Business cases can be tricky to get right. It calls on a lot of different skills – writing, presentation, budget management, even sales skills – to create a strong case for the project, its scope, benefits and the funds allocated to it.
It requires good knowledge of all the key stakeholders on the project, and how best to reach them. Inexperienced project managers often miss stakeholders and don’t get their commitments to the project, resulting in missed objectives, unidentified critical constraints, and ultimately, incorrect assumptions on time and resource.
New project managers can also fall into the trap of being over-ambitious with their business cases, not fully taking into account resource and budget constraints. All of this could spell the end of a project, or at least cause issues with the timeline or the adoption of the project.
Here’s how to put together a business case that works:
Start with why (and what)
The first step when crafting a business case is to clearly articulate the ‘why’ in terms of the value proposition and ‘what’ you plan to do in order to deliver that value. The ‘what’ needs to be as specific as possible in order to fix scope and make it easy to focus on specific deliverables linked to desired outcomes.
Depending on the project size, scope and complexity, you will need to discuss the ‘why’ and ‘what’ with a number of stakeholders to get support, feedback and identify any potential resistance. Start with the people who have the greatest influence on your project – controlling the essential resources and possessing the expertise necessary for success. This is particularly important in large organisations, where the critical stakeholders often have high demands on their time. Getting their formal buy-in upfront is crucial.
Take stock of other projects
Get your timings defined so you can think about when the resources would be required to meet the commitments, and at what stage in order to allow other departments to plan their resources. It’s much better to make requests by obtaining the commitment up-front than trying to get favours last minute.
If the business has many projects on the go, it’s always best to see if there are existing projects in the pipeline that may impact your project in terms of funding priority, timing, cost and benefits realisation.
Be clear and concise
Think carefully when drafting your business case. Be as clear as possible about all of the timing, scope, costs and benefits as well as the organisation constraints and project risks. Ensure that you consider all the inputs from your stakeholders into your analysis.
Ensure that all the critical elements of a business case are covered. Usually, you will have ‘Objectives’, ‘Costs’ and ‘Benefits’ with overall timescales.
Forecast cash flow impacts over the project timeline, and the associated project risks. The quality of the inputs will increase the chances of approval where funding is tight and projects are prioritised at the portfolio level.

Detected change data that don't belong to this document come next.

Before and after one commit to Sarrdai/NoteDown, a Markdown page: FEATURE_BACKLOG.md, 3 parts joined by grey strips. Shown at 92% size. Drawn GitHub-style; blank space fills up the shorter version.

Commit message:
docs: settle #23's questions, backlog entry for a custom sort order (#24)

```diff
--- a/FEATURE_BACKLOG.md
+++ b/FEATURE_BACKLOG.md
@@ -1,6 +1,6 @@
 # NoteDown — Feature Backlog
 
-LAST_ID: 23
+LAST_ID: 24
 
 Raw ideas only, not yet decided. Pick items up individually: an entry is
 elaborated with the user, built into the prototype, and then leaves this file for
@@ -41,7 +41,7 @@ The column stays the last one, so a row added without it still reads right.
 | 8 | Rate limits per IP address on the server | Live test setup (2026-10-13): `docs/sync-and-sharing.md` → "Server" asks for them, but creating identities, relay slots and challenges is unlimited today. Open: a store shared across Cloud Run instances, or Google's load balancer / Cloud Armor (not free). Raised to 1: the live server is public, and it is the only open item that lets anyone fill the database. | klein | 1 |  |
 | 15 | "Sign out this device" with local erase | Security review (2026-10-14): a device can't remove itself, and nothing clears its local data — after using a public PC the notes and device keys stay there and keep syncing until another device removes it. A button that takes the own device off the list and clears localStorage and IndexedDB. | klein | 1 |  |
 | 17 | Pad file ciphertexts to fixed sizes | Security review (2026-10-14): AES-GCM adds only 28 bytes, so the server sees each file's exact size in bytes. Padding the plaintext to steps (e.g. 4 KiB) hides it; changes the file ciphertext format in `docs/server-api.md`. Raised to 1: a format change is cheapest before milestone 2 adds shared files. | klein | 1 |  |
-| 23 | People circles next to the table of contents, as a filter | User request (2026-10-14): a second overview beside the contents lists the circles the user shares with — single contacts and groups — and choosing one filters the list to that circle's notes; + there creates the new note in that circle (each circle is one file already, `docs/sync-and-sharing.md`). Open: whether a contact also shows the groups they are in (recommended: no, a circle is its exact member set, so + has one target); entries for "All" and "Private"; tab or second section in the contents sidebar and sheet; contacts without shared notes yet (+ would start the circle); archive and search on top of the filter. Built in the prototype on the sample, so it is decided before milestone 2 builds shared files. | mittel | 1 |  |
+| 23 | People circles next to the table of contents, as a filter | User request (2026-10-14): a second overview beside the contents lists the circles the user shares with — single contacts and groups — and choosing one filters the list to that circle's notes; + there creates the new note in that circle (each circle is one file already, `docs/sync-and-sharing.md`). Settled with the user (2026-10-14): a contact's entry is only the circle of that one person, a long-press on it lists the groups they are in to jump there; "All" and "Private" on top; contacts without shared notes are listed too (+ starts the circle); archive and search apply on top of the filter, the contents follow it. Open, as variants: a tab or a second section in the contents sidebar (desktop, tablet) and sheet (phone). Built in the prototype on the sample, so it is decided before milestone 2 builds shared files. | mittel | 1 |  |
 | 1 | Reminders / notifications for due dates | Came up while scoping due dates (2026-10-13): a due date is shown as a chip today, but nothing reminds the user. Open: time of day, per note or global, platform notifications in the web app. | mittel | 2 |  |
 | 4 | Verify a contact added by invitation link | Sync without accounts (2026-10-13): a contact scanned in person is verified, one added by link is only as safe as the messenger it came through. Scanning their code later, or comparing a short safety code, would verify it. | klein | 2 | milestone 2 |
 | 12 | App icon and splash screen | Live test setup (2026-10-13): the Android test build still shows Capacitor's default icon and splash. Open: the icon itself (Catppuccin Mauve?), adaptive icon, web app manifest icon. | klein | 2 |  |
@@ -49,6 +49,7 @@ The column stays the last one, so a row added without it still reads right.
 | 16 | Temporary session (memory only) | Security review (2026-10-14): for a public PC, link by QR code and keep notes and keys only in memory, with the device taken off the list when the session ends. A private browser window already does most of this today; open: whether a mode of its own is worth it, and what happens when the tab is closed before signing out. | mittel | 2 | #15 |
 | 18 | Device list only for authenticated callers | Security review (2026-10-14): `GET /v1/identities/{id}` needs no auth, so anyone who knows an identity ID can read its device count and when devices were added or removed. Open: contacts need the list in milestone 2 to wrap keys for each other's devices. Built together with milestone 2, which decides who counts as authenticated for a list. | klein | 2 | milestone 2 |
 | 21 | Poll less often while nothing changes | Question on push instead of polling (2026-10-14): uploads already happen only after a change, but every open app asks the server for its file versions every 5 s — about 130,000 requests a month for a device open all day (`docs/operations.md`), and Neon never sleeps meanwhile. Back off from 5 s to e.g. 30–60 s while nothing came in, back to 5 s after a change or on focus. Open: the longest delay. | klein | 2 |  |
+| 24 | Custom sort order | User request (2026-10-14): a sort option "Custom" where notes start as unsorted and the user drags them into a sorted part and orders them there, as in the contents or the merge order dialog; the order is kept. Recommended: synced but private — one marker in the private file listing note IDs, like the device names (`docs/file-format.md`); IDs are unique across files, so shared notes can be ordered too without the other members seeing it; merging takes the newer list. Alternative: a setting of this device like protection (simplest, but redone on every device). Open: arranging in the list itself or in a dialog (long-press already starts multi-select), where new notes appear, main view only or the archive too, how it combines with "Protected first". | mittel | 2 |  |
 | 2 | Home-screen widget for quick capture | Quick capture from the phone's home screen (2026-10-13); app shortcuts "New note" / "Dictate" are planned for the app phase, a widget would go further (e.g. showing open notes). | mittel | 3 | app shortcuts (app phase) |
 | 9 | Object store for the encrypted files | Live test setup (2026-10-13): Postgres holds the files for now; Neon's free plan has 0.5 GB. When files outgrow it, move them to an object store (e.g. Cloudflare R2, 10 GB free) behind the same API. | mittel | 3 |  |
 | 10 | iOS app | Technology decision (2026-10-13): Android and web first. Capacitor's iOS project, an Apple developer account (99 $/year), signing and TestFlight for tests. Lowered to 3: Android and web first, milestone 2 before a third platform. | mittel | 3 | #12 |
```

Unless they are regulatory in nature, projects with clear value propositions and benefits (ideally translated into tangible financial terms) have a higher chance of approval and support than those with poorly defined benefits.
Presenting your case
Aim to be clear, concise and punchy in your communication – stick to ‘problem’, ‘current state’ and ‘solution’ as much as possible. Devote plenty of time to rehearse your presentation to reinforce your confidence and free up your conscious thinking and energy for being present in the meeting.
You have to believe that this project is the right thing for the business. Emphasise the benefits the project will deliver, and prepare for potential challenges. You cannot have any doubts about what you’re presenting as any hesitancy will be interpreted as a lack of confidence in the project, or a lack of preparation and analysis.
If you’ve devoted sufficient thinking time into how the project will deliver the value and how the risks will be managed, then you should be in a good position for delivering a successful presentation.
You can find a helpful template for business cases and other documents on APM Learning.
Written by Dante Healy